The play picked up 13 yards and moved the chains.
Nebraska tried split backs again, but this time Fyfe threw behind Wilbon and it fell incomplete. On second down, Fyfe either has a miscommunication with his intended receiver, Stanley Morgan Jr., or he read that nothing was open and threw the ball away. Either way, it’s incomplete.
Second Run – Quarterback Scramble
the Huskers line up with three receivers and two backs.
Maryland gets a bit of pressure up the middle and off the right side. Fyfe feels that pressure and rolls out to his right.
Fyfe originally keeps his eyes down field, but nobody is open. He sees an opening, pulls it down and takes off up field.
Fyfe gets past two Terrapins, crosses the line to gain then cuts back towards the middle of the field.
Maryland finally gets Fyfe down but not after a huge gain.
Fyfe turned a third-and-long into a 21-yard run, showing he can be a dual-threat quarterback when the situation calls for it.

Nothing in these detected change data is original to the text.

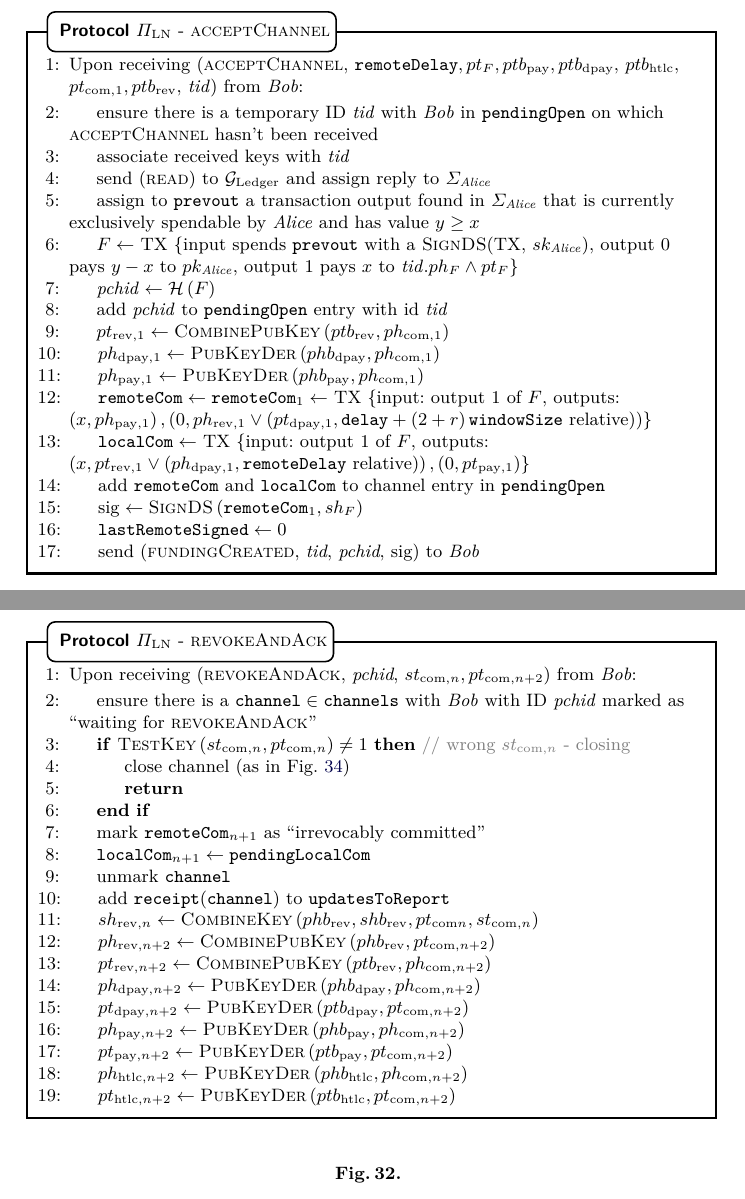
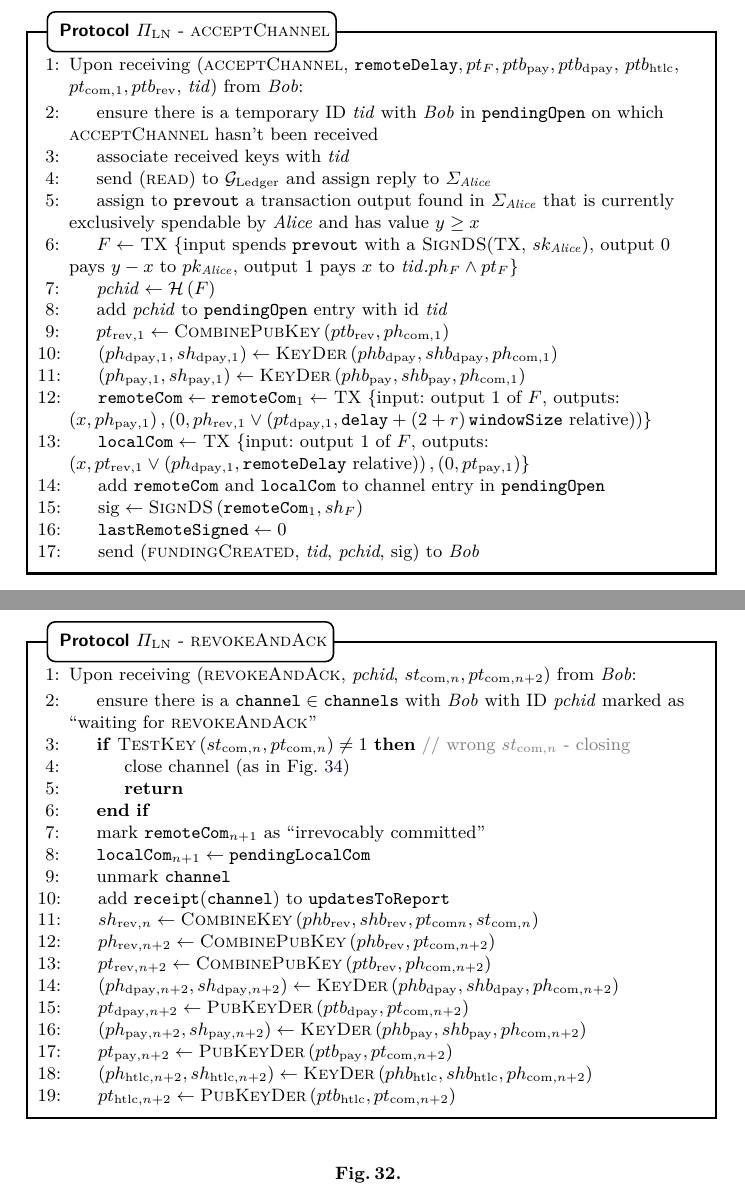
Before and after one commit to OrfeasLitos/PaymentChannels, a LaTeX paper (src/paymentChannels.tex, which reads src/protocol.tex): two parts of pages 42 and 52 of 80, joined at a grey line, cut so that both start at the same text. Compiled offline with pdfLaTeX.

Commit message:
Derive IBS keypairs when possible

```diff
--- a/src/protocol.tex
+++ b/src/protocol.tex
@@ -179,12 +179,12 @@
           \State $pt_{\mathrm{rev}, 1} \gets
           \textsc{CombinePubKey}\left(ptb_{\mathrm{rev}}, ph_{\mathrm{com},
           1}\right)$
-          \State $ph_{\mathrm{dpay}, 1} \gets
-          \textsc{PubKeyDer}\left(phb_{\mathrm{dpay}}, ph_{\mathrm{com},
-          1}\right)$
-          \State $ph_{\mathrm{pay}, 1} \gets
-          \textsc{PubKeyDer}\left(phb_{\mathrm{pay}}, ph_{\mathrm{com},
-          1}\right)$
+          \State $(ph_{\mathrm{dpay}, 1}, sh_{\mathrm{dpay}, 1}) \gets
+          \textsc{KeyDer}\left(phb_{\mathrm{dpay}}, shb_{\mathrm{dpay}},
+          ph_{\mathrm{com}, 1}\right)$
+          \State $(ph_{\mathrm{pay}, 1}, sh_{\mathrm{pay}, 1}) \gets
+          \textsc{KeyDer}\left(phb_{\mathrm{pay}}, shb_{\mathrm{pay}},
+          ph_{\mathrm{com}, 1}\right)$
           \State $\mathtt{remoteCom} \gets \mathtt{remoteCom}_1 \gets$ TX
           \{input: output 1 of $F$, outputs: $\left(x, ph_{\mathrm{pay},
           1}\right), \left(0, ph_{\mathrm{rev}, 1} \vee \left(pt_{\mathrm{dpay},
@@ -822,21 +822,21 @@
           \State $pt_{\mathrm{rev}, n+2} \gets
           \textsc{CombinePubKey}\left(ptb_{\mathrm{rev}}, ph_{\mathrm{com},
           n+2}\right)$
-          \State $ph_{\mathrm{dpay}, n+2} \gets
-          \textsc{PubKeyDer}\left(phb_{\mathrm{dpay}}, ph_{\mathrm{com},
-          n+2}\right)$
+          \State $(ph_{\mathrm{dpay}, n+2}, sh_{\mathrm{dpay}, n+2}) \gets
+          \textsc{KeyDer}\left(phb_{\mathrm{dpay}}, shb_{\mathrm{dpay}},
+          ph_{\mathrm{com}, n+2}\right)$
           \State $pt_{\mathrm{dpay}, n+2} \gets
           \textsc{PubKeyDer}\left(ptb_{\mathrm{dpay}}, pt_{\mathrm{com},
           n+2}\right)$
-          \State $ph_{\mathrm{pay}, n+2} \gets
-          \textsc{PubKeyDer}\left(phb_{\mathrm{pay}}, ph_{\mathrm{com},
-          n+2}\right)$
+          \State $(ph_{\mathrm{pay}, n+2}, sh_{\mathrm{pay}, n+2}) \gets
+          \textsc{KeyDer}\left(phb_{\mathrm{pay}}, shb_{\mathrm{pay}},
+          ph_{\mathrm{com}, n+2}\right)$
           \State $pt_{\mathrm{pay}, n+2} \gets
           \textsc{PubKeyDer}\left(ptb_{\mathrm{pay}}, pt_{\mathrm{com},
           n+2}\right)$
-          \State $ph_{\mathrm{htlc}, n+2} \gets
-          \textsc{PubKeyDer}\left(phb_{\mathrm{htlc}}, ph_{\mathrm{com},
-          n+2}\right)$
+          \State $(ph_{\mathrm{htlc}, n+2}, sh_{\mathrm{htlc}, n+2}) \gets
+          \textsc{KeyDer}\left(phb_{\mathrm{htlc}}, shb_{\mathrm{htlc}},
+          ph_{\mathrm{com}, n+2}\right)$
           \State $pt_{\mathrm{htlc}, n+2} \gets
           \textsc{PubKeyDer}\left(ptb_{\mathrm{htlc}}, pt_{\mathrm{com},
           n+2}\right)$
```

Fyfe got pressure in his face on the next pass, and he never really had a chance to complete it. On the next on, Carter dropped it, perhaps losing it in the sun.
Seventeenth Pass – Complete to Carter
Carter’s drop set up another third and 10, but the Huskers went right back to their senior tight end with another mesh route.
The last mesh route had Carter setting the “pick” to free the receiver, but this time roles are reversed.
Westerkamp runs his crossing route deep and Carter crosses underneath and runs free.
Fyfe’s throw is on time and on target, and the rest is up to Carter. He turns and rumbles toward the line to gain. The receiver on the bottom of the screen throws a block.
Carter reaches the red zone before Maryland can track him down, an the clock stops as well with the first down.
A couple runs and a couple pass interference calls later, Fyfe hit Westerkamp for a touchdown to put the Huskers up 21-0 heading into halftime.
Fyfe finished the first half 14-of-20 for 153 yards and a touchdown an led the team on two other touchdown drives. Danny Langsdorf did a great job of keeping it simple for Fyfe with a lot of screens, mesh routes and slants to give him easy reads and throws, and Fyfe himself made a couple of special plays on his own.
The Huskers slowed down in the second half and Fyfe only completed nine of his 17 attempts for 67 yards, but even so, Fyfe more than did his job and led the Huskers to a win, something he and the team couldn’t pull off at Purdue last year.
Jacob is in his third year with Hail Varsity covering Husker athletics. He has also written extensively for SB Nation’s Bright Side of the Sun and The Creightonian. His love of basketball can best be described as an obsession and if you need to find him, he’s probably in a gym somewhere watching, coaching or playing hoops.